Margaret Glaspy – Emotions and Math
Cutting a path that defies tired stereotypes about the role of female singer-songwriters, California small town girl gone national Margaret Glaspy crafts edgy, knowing songs that embody the millennial experience.
Though she got her musical start playing fiddle while in elementary school in Red Bluff, California – and went on, briefly, to a Berklee scholarship – there’s little that’s homespun, studied or even polite on Emotions and Math, Glaspy’s full-length debut released last year on ATO. Years of making her own demo recordings meant that by the time Glaspy reached a proper studio, she knew – and got – exactly the sound and textures she sought.
The occasional yelp in Glaspy’s vocal delivery threatens to lump her in with countless other singers of her generation, but the songs and arrangements on Emotions and Math rise far above disposable, flavor-of-the-month pop. Largely avoiding effects (even reverb) on her voice and instruments, Glaspy’s debut rivals such well-regarded albums as Liz Phair’s Exile in Guyville and Polly Jean Harvey’s Dry.
Perhaps not coincidentally, like Harvey and Phair, Glaspy is an electric guitarist; building her songs upon that foundation imbues them with sharper hooks (and a built-in affinity for a rocking rhythm section when the songs call for one) than acoustic-focused artists tend to realize. That guitar – playing a corkscrew figure – is at the center of prickly tunes like “Situation” and gives Emotions and Math a solid center.
Glaspy’s a concise songwriter; not one of the album’s dozen tunes breaks the three-and-a-half-minute mark. And lyrically, she gets her point across in economical fashion. In “You and I” she sings in the first few seconds about not giving a fuck. And those lyrics are set against an instrumental backdrop that will get the attention of keen listeners.
Even when she dials it down, as on the plaintive “Somebody to Anybody,” Margaret Glaspy uses her trusty electric axe for accompaniment.
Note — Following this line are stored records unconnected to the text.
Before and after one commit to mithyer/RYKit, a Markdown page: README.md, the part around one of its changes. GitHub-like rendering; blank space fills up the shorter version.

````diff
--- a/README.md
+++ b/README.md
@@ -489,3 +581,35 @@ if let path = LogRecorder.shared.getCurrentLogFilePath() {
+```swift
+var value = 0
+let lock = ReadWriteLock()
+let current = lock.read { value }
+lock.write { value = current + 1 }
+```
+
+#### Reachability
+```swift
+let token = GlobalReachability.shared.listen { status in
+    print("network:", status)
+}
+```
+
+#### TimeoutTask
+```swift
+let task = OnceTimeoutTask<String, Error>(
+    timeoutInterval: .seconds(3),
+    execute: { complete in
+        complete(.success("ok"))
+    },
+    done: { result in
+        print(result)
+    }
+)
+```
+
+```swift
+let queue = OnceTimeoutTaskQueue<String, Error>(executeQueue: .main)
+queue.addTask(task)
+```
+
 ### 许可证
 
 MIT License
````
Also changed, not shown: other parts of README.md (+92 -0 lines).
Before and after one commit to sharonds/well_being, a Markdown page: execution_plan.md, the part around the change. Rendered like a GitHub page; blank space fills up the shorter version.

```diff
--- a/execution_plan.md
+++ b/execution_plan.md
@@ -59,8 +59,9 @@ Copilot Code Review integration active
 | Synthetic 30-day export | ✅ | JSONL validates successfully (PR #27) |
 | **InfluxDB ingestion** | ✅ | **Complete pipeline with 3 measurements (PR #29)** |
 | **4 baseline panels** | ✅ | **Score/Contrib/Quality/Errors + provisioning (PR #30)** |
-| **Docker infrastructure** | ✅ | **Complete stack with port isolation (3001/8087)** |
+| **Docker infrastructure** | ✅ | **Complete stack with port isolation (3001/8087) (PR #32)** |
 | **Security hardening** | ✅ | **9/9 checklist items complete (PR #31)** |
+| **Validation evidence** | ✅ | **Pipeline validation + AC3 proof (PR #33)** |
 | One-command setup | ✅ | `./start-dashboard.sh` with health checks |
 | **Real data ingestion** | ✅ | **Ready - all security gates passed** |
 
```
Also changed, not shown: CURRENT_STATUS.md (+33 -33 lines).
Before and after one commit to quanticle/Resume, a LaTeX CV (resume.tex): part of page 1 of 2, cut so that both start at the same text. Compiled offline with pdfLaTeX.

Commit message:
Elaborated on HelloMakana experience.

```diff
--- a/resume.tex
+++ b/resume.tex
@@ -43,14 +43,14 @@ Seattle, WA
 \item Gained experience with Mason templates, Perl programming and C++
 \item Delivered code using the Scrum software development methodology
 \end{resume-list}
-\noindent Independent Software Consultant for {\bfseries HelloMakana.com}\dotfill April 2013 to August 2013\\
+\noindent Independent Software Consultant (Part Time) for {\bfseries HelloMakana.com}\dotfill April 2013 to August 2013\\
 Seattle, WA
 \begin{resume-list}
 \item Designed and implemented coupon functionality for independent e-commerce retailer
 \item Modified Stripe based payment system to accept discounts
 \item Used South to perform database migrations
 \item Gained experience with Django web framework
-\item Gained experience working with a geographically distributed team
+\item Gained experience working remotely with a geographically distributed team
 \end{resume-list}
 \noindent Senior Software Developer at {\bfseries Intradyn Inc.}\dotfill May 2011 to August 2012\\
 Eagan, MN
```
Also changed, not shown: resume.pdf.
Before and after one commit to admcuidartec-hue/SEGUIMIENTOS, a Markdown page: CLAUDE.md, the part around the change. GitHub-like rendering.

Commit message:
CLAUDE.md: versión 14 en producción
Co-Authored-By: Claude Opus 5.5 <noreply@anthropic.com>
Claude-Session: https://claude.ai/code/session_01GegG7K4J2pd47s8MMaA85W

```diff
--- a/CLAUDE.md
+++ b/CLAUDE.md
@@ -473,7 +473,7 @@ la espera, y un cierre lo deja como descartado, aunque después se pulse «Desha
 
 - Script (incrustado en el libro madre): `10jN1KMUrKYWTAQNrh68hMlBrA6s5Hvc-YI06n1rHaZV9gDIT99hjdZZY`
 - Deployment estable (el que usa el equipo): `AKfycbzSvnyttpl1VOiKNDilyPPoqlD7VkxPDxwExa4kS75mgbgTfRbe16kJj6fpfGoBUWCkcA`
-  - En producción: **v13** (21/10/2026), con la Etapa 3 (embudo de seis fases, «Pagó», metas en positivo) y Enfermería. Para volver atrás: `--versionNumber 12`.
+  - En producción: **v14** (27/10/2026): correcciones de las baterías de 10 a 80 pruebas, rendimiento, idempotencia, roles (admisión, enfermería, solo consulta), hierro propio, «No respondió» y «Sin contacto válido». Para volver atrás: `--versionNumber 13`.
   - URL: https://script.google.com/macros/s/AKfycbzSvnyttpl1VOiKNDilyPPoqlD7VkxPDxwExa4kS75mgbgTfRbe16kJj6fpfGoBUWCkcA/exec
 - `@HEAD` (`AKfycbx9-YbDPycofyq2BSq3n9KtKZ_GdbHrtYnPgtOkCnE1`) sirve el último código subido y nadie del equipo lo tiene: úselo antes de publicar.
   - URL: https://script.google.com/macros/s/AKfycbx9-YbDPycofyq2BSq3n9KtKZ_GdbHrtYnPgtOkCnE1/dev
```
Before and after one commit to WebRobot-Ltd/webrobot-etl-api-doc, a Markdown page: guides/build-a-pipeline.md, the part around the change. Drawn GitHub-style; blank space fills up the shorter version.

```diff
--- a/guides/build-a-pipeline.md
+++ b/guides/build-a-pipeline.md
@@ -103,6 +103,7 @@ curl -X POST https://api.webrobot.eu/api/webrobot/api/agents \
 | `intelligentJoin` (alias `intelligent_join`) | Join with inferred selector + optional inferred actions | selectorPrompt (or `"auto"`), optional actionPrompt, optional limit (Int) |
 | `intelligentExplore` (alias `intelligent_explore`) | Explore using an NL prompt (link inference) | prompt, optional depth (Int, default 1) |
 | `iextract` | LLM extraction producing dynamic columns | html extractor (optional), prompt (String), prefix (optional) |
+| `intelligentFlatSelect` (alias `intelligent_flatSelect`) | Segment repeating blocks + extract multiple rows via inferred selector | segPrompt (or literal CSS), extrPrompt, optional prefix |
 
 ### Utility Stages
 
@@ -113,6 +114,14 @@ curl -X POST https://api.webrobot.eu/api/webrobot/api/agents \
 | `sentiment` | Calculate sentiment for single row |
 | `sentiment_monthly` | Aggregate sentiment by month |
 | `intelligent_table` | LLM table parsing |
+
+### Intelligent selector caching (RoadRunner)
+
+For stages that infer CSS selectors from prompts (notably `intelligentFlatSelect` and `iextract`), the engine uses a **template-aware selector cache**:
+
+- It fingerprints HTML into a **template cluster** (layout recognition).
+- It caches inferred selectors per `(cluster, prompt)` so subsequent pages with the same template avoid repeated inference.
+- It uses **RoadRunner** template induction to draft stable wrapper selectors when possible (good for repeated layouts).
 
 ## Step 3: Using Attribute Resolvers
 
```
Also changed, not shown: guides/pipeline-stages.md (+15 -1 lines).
Emotions and Math is a singer-songwriter collection with sharpened teeth.
Emotions and Math